The first connections are expected in 2015 and the joint-venture agreement includes scope for a second phase once the first is complete. Irish ministers claims SMBs in rural areas will become more competitive and that regional towns will be able to secure more jobs and investments.
They also promise urban areas will benefit as the open nature of the new network will allow anyone to offer services over it, stimulating competition.
“This initiative, combined with significant investments by other industry players means Ireland is beginning to position itself as a front runner in terms of tackling the high speed broadband deficit which almost all developed countries face,” says Pat Rabbitte, Minister for communications, energy and natural resources.
Vodafone fixed strategy
Vodafone, which also operates mobile services in Ireland, first entered the home broadband market in 2009 when it purchased BT Ireland’s residential and SMB customer base. It serves 200,000 customers and currently operates using BT and Eircom’s networks.

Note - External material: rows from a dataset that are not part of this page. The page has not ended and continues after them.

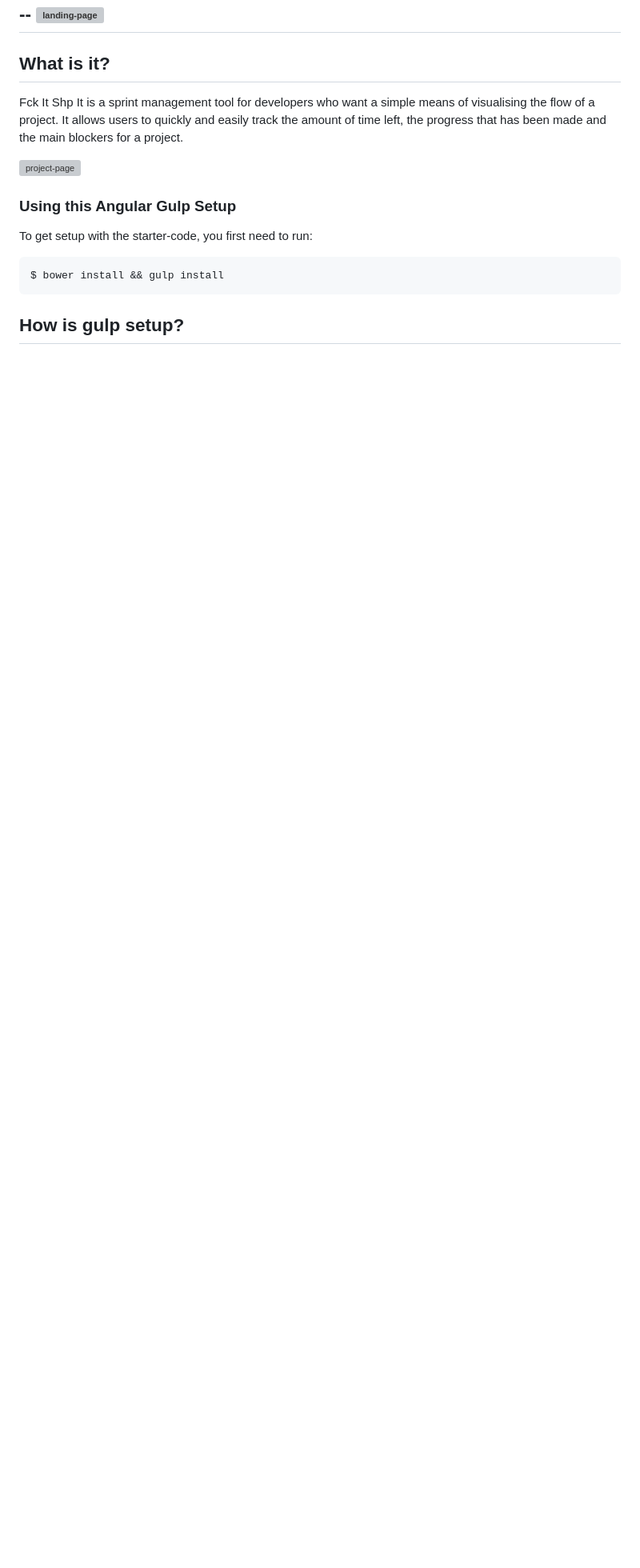
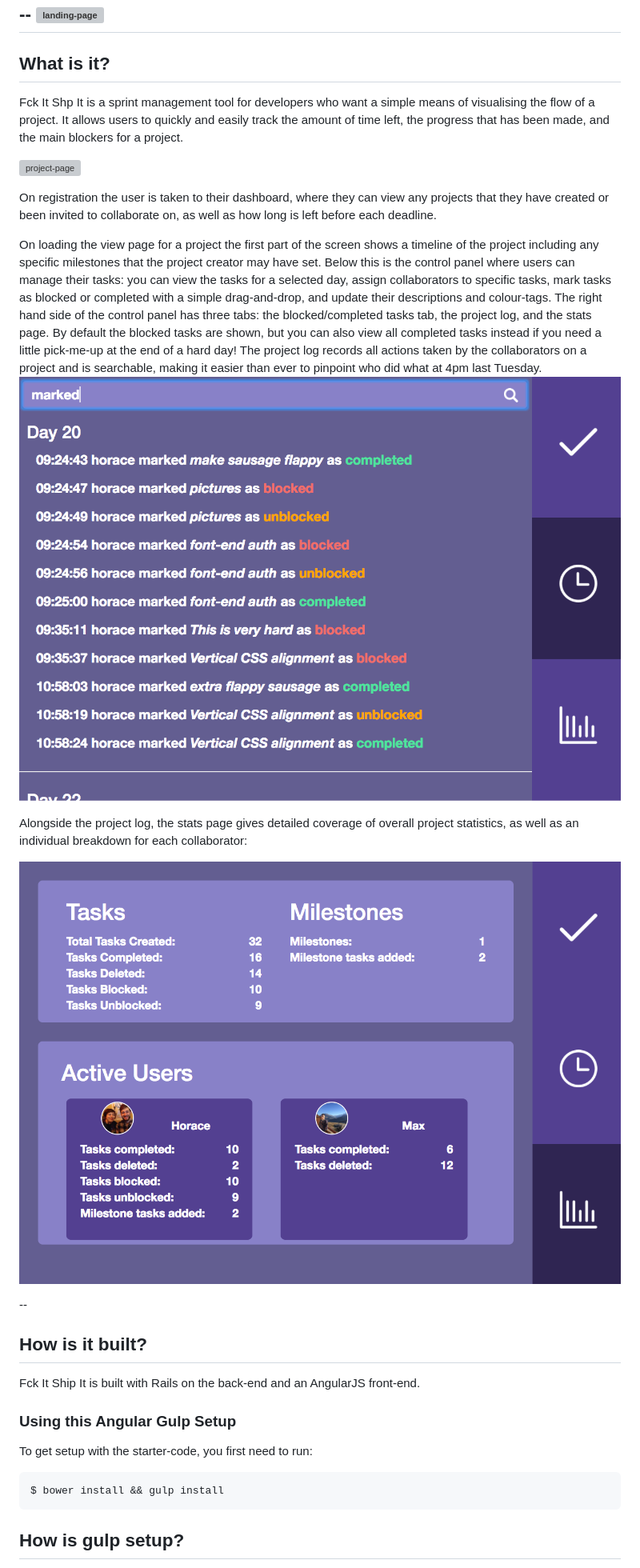
Before and after one commit to HKeating/wdi-project-4-client, a Markdown page: README.md, the part around the change. Shown: that part at 80% size. GitHub-like rendering; pictures changed too: src/images/log.png (added), src/images/statistics.png (added); blank space fills up the shorter version; grey boxes are pictures that could not be loaded.

Commit message:
first draft of description

```diff
--- a/README.md
+++ b/README.md
@@ -8,9 +8,27 @@ A collaboration between Harry Sterling, Maxim Kartuzov and Horace Keating
 --
 ## What is it?
 
-Fck It Shp It is a sprint management tool for developers who want a simple means of visualising the flow of a project. It allows users to quickly and easily track the amount of time left, the progress that has been made and the main blockers for a project.
+Fck It Shp It is a sprint management tool for developers who want a simple means of visualising the flow of a project. It allows users to quickly and easily track the amount of time left, the progress that has been made, and the main blockers for a project.
 
 ![project-page](./src/images/project-view.png)
+
+On registration the user is taken to their dashboard, where they can view any projects that they have created or been invited to collaborate on, as well as how long is left before each deadline.
+
+On loading the view page for a project the first part of the screen shows a timeline of the project including any specific milestones that the project creator may have set.
+Below this is the control panel where users can manage their tasks: you can view the tasks for a selected day, assign collaborators to specific tasks, mark tasks as blocked or completed with a simple drag-and-drop, and update their descriptions and colour-tags.
+The right hand side of the control panel has three tabs: the blocked/completed tasks tab, the project log, and the stats page. By default the blocked tasks are shown, but you can also view all completed tasks instead if you need a little pick-me-up at the end of a hard day!
+The project log records all actions taken by the collaborators on a project and is searchable, making it easier than ever to pinpoint who did what at 4pm last Tuesday.
+![log-page](./src/images/log.png)
+
+Alongside the project log, the stats page gives detailed coverage of overall project statistics, as well as an individual breakdown for each collaborator:
+
+![stats-page](./src/images/statistics.png)
+
+--
+
+## How is it built?
+
+Fck It Ship It is built with Rails on the back-end and an AngularJS front-end.
 
 ### Using this Angular Gulp Setup
 
```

The British-based operator is investing heavily in fixed line networks across Europe as it seeks to offset sliding revenues in its mobile business. It is building fibre infrastructure in Italy and Spain, while it has also agreed deals to purchase Kabel Deutschland in Germany and Ono in Spain.
“Vodafone is delighted to partner with ESB to make Ireland the first European country to roll-out nationwide fibre-to-the-building broadband on electricity infrastructure,” says Vodafone Ireland CEO Anne O’Leary.
In the UK, government funding has been made available to extend superfast broadband to areas not covered by commercial deployments through the Broadband Delivery UK (BDUK) initiative.
However this has proved controversial as BT has won all of the money available under the scheme, while the primary technology used in the rollout has been Fibre to the cabinet (FTTC), which offers slower speeds than the FTTP being used by Vodafone and the ESB in Ireland.